Yesterday, a good friend brought to my attention a job posting where the owners of a beautiful sailing yacht were looking for a couple to take care of it. When I pointed out to him that the listing mentioned “experienced mechanic” as a requirement, he commented that I knew “enough to be dangerous.” I laughed at that adjective but think that it’s probably fairly accurate.
Not happy with our auto pilot’s performance on our last passage, or lack of performance to be more accurate, I took it upon myself to try to fix it yesterday. As I worked to disassemble the unit, I first likened the process to a surgeon performing exploratory surgery. When I got further into it though, I realized that it was more like a coroner conducting a post-mortem exam on some alien that had crash landed on Earth, that being because I had no idea what I was going to find inside the unit, having never taken one apart before.

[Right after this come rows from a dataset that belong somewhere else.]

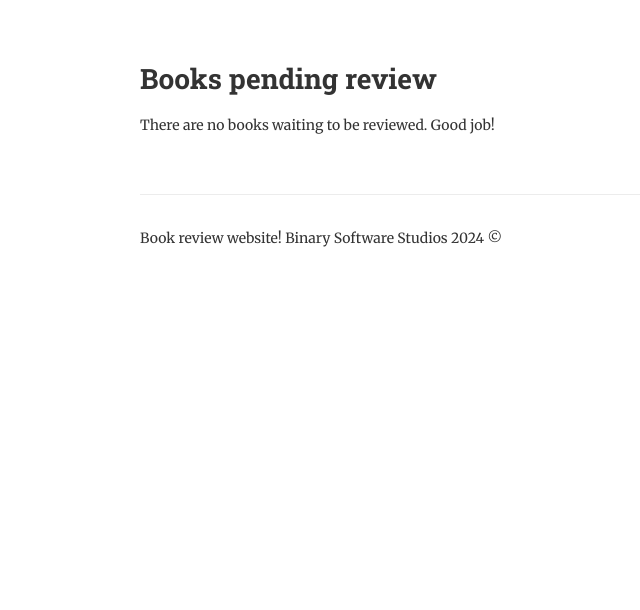
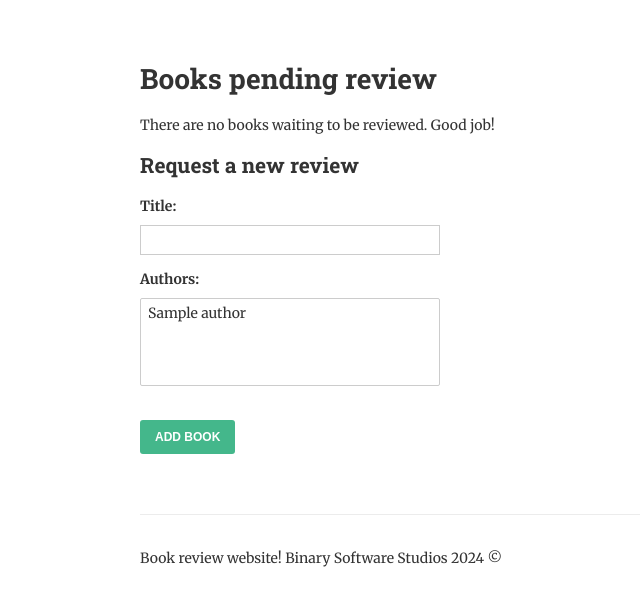
Before and after one commit to eugenius-watchman/readit, a Django app: page /review/ in a window 1280 px wide. Shown: the part 190-800 px from the top of the page, without its empty margins (50-690 px from the left). Run offline with Django 5.2, Linux system fonts and the light colour scheme; tables that the repository leaves empty hold one stand-in row (values such as "Sample post").

Commit message:
Add ModelForm for creating new book review requests

```diff
--- a/books/forms.py
+++ b/books/forms.py
@@ -1,5 +1,5 @@
 from django import forms
-
+from .models import Book
 
 class ReviewForm(forms.Form):
 	"""
@@ -20,3 +20,8 @@ class ReviewForm(forms.Form):
 			'min_length': 'Please write at least 300 characters (you have written %(show_value)s)'
 		}
 	)
+
+class BookForm(forms.ModelForm):
+	class Meta:
+		model = Book
+		fields = ['title', 'authors']
--- a/books/templates/list-to-review.html
+++ b/books/templates/list-to-review.html
@@ -25,4 +25,14 @@
 	{% else %}
 		<p>There are no books waiting to be reviewed.  Good job!</p>
 	{% endif %}
+
+	<h2>Request a new review</h2>
+
+	<form method="post">
+		{% csrf_token %}
+		{{ form.as_p }}
+		<input type="submit" value="Add Book">
+	</form>
+
+
 {% endblock %}
--- a/books/views.py
+++ b/books/views.py
@@ -2,7 +2,7 @@
 from django.db.models import Count
 from django.shortcuts import get_object_or_404, redirect, render
 from django.views.generic import DetailView, View
-from .forms import ReviewForm
+from .forms import BookForm ,ReviewForm
 from .models import Author, Book
 
 
@@ -45,18 +45,34 @@ class AuthorDetail(DetailView):
 	template_name = "author.html"
 
 
-def review_books(request):
+class ReviewList(View):
 	"""
 	List all of the books that we want to review.
 	"""
-	books = Book.objects.filter(date_reviewed__isnull=True).prefetch_related('authors')
+	def get(self, request):
+		books = Book.objects.filter(date_reviewed__isnull=True).prefetch_related('authors')
 
-	context = {
-		'books': books,
-	}
+		context = {
+			'books': books,
+			'form': BookForm,
+		}
 
-	return render(request, "list-to-review.html", context)
+		return render(request, "list-to-review.html", context)
 
+	def post(self, request):
+		form = BookForm(request.POST)
+		books = Book.objects.filter(date_reviewed__isnull=True).prefetch_related('authors')
+
+		if form.is_valid():
+			form.save()
+			return redirect('review-books')
+
+		context = {
+			'form': form,
+			'books': books,
+		}
+
+		return render(request, "list-to-review.html", context)
 
 def review_book(request, pk):
 	"""
--- a/readit/urls.py
+++ b/readit/urls.py
@@ -18,7 +18,7 @@ from django.contrib import admin
 from django.urls import path
 
 from books.views import (AuthorDetail, AuthorList, BookDetail, list_books,
-							review_book, review_books)
+							ReviewList ,review_book)
 
 urlpatterns = [
     path('admin/', admin.site.urls),
@@ -26,6 +26,6 @@ urlpatterns = [
     path('authors', AuthorList.as_view(), name='authors'),
     path('books/(?P<pk>[-\w]+)/', BookDetail.as_view(), name='book-detail'),
     path('authors/(?P<pk>[-\w]+)/', AuthorDetail.as_view(), name='author-detail'),
-    path('review/', review_books, name='review-books'),
+    path('review/', ReviewList.as_view(), name='review-books'),
     path('review/(?P<pk>[-\w]+)/', review_book, name='review-book'),
 ]
```
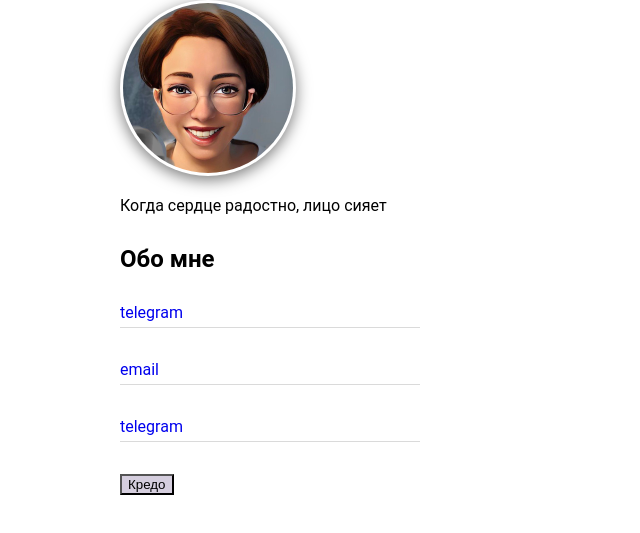
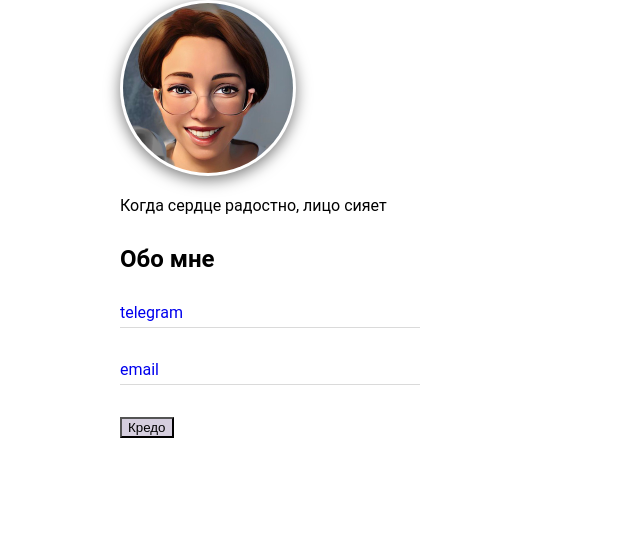
Before and after one commit to NinokSv/CV, a plain HTML site: page index.html in a window 1280 px wide. Shown: the part 81-614 px from the top of the page, without its empty margins (0-640 px from the left). Drawn offline with Linux system fonts and the light colour scheme.

Commit message:
Update index.html

```diff
--- a/index.html
+++ b/index.html
@@ -23,11 +23,8 @@
 				<br>
 				<a href="mailto:ninasvirukova@gmail.com">email</a>
 				<br>
-				<a href="dict_bot.py"> telegram</a>
-				<br>
+	                </div>
 
-
-			</div>
 				<button type="button">Кредо</button>
 				<script type="text/javascript" src="js.js"></script>
 
```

As it turns out, the mechanical portion of the alien, I mean wheel unit, is pretty simple. Inside it there is a belt driven by a gear which, when a clutch is locked down, will turn the wheel. I had hoped to see something obvious that would indicate the problem but that was not to be. I can only guess that, even though the belt is still in one piece, the teeth on it are worn enough that, under pressure, they are slipping around the gear. Working on that assumption, I placed an order for 2 belts yesterday (one to put in and another spare) and am having them shipped to California where we can pick them up next month. We still have a lot of miles to cover between now and then so hopefully we can find some really settled weather to travel in that won’t make Wheeler, the auto pilot, stress too much.